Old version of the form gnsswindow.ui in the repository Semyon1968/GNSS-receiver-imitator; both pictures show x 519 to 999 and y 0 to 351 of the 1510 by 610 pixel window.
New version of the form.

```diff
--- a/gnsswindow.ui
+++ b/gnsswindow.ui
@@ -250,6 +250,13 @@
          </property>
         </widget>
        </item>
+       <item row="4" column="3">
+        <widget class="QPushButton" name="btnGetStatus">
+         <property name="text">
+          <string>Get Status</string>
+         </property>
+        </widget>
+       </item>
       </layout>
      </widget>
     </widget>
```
.....
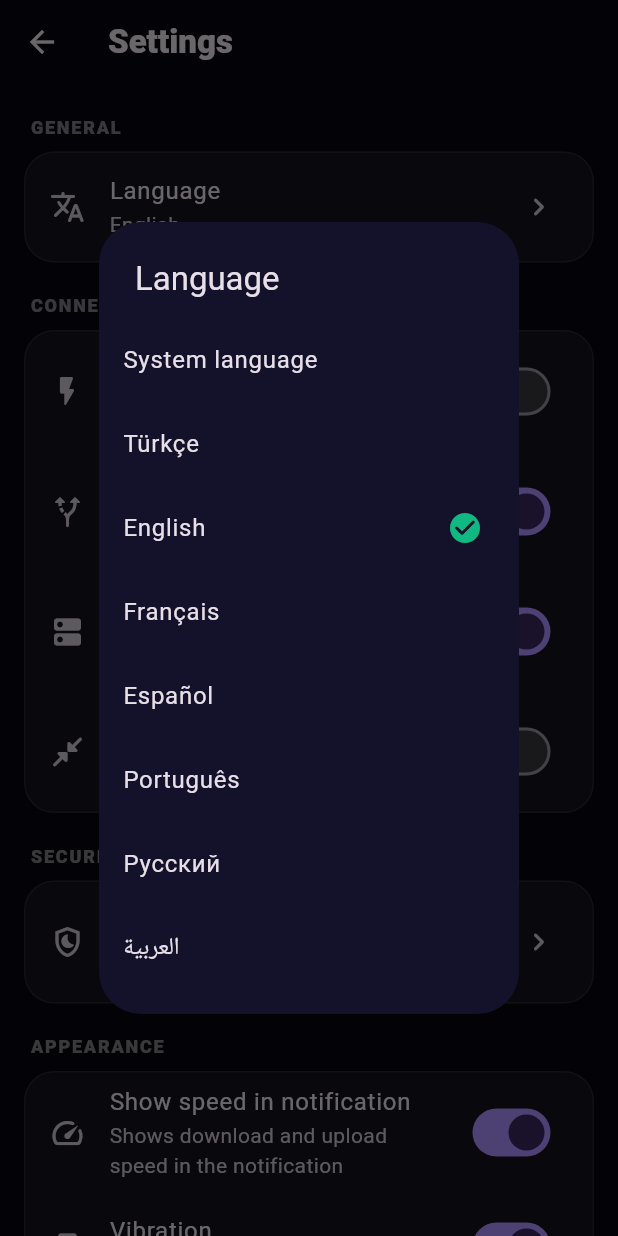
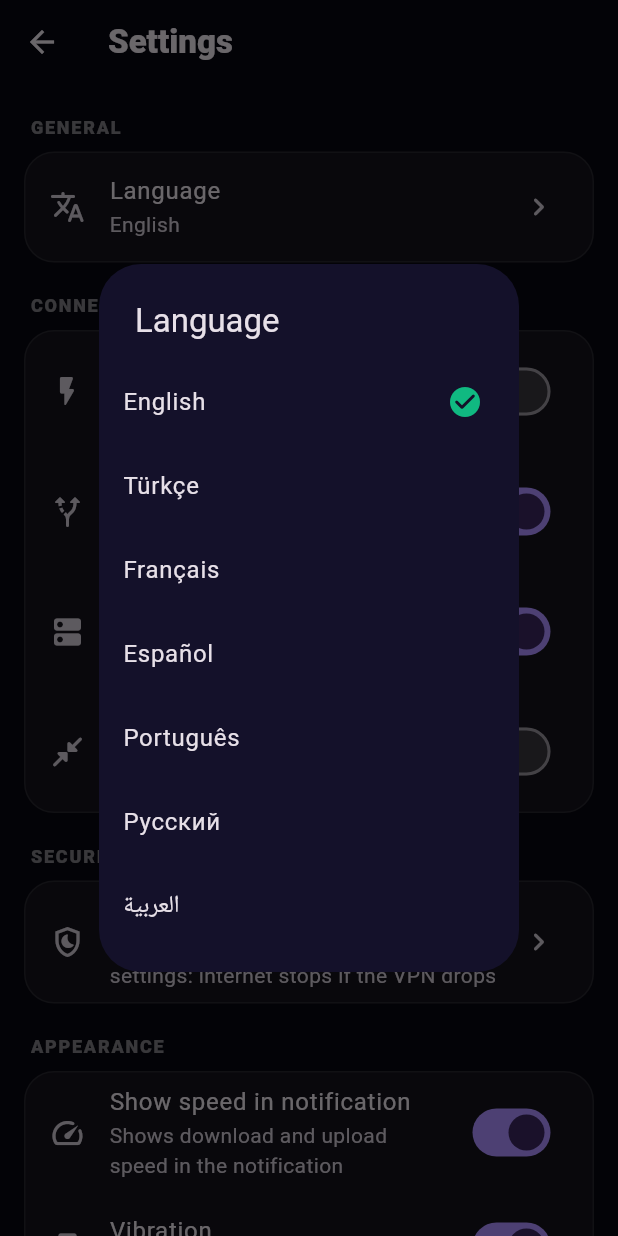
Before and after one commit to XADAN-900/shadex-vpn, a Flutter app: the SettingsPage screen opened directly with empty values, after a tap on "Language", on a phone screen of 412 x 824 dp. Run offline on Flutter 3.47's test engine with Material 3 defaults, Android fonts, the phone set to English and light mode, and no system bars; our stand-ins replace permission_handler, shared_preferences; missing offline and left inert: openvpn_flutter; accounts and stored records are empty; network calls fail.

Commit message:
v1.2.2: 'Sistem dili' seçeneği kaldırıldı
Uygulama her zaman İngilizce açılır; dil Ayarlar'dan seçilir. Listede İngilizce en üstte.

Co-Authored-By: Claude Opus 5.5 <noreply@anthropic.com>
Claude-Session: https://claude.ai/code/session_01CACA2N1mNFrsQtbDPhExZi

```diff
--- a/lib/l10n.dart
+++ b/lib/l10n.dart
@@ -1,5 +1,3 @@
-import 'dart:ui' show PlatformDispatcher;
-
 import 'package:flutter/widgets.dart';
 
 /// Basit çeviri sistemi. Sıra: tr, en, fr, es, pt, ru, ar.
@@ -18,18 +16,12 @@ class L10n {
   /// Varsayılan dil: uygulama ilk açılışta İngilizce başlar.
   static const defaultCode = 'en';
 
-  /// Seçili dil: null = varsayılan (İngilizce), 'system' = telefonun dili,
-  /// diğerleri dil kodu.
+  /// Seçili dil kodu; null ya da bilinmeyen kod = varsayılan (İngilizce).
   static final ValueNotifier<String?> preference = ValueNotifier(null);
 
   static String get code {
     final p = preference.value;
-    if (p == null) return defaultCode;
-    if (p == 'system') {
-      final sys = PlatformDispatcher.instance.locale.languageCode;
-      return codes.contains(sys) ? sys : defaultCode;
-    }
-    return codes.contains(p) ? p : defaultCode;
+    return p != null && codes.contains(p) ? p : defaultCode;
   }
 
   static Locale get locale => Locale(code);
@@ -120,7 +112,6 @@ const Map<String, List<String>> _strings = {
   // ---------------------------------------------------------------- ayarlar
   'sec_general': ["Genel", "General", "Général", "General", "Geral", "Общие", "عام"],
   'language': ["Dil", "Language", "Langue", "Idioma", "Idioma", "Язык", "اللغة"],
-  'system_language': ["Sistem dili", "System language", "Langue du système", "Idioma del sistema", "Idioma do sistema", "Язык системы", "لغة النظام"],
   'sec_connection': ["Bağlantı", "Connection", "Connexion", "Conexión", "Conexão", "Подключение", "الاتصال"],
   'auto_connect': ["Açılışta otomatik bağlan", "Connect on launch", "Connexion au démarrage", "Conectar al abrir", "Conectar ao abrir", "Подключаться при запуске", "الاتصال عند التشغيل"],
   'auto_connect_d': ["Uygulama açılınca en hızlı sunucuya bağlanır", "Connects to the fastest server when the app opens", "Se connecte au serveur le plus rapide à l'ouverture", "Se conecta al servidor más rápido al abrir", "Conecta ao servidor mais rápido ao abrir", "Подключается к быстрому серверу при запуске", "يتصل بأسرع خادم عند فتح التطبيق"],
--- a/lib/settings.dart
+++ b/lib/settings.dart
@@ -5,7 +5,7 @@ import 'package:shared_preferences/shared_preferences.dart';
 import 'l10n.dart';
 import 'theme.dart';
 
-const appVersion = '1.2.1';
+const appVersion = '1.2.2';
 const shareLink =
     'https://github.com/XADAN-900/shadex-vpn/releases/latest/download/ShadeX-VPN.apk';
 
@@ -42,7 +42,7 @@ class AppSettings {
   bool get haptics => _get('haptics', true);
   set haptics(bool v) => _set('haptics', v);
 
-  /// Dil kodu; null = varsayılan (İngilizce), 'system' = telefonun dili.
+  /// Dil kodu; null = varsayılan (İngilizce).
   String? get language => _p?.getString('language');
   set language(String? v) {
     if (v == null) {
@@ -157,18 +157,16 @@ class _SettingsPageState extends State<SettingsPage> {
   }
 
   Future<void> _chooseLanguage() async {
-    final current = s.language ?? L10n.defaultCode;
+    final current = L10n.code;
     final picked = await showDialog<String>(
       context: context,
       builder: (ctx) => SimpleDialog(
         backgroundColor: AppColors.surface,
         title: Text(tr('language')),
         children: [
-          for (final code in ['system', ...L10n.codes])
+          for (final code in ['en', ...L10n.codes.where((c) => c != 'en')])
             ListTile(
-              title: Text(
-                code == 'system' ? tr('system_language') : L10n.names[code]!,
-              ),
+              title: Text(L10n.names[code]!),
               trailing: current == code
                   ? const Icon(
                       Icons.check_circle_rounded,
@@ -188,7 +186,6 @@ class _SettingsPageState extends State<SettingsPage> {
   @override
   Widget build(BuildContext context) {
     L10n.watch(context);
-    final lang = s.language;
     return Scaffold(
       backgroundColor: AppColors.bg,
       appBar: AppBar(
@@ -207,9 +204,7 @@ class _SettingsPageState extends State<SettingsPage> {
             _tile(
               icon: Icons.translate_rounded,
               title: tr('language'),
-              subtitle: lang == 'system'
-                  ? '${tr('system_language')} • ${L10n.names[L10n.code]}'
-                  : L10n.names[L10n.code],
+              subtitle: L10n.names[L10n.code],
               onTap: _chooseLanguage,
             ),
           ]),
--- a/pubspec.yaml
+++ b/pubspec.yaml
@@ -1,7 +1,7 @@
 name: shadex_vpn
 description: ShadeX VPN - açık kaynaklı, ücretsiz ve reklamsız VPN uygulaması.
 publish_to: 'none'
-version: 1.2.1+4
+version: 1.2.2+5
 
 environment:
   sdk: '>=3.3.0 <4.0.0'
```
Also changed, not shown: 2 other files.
.....
▶ _Your task_: Looking at the data, how many lines hold the string "الاتصال"? Reply with the number alone.

▶ _Exercise response_: 2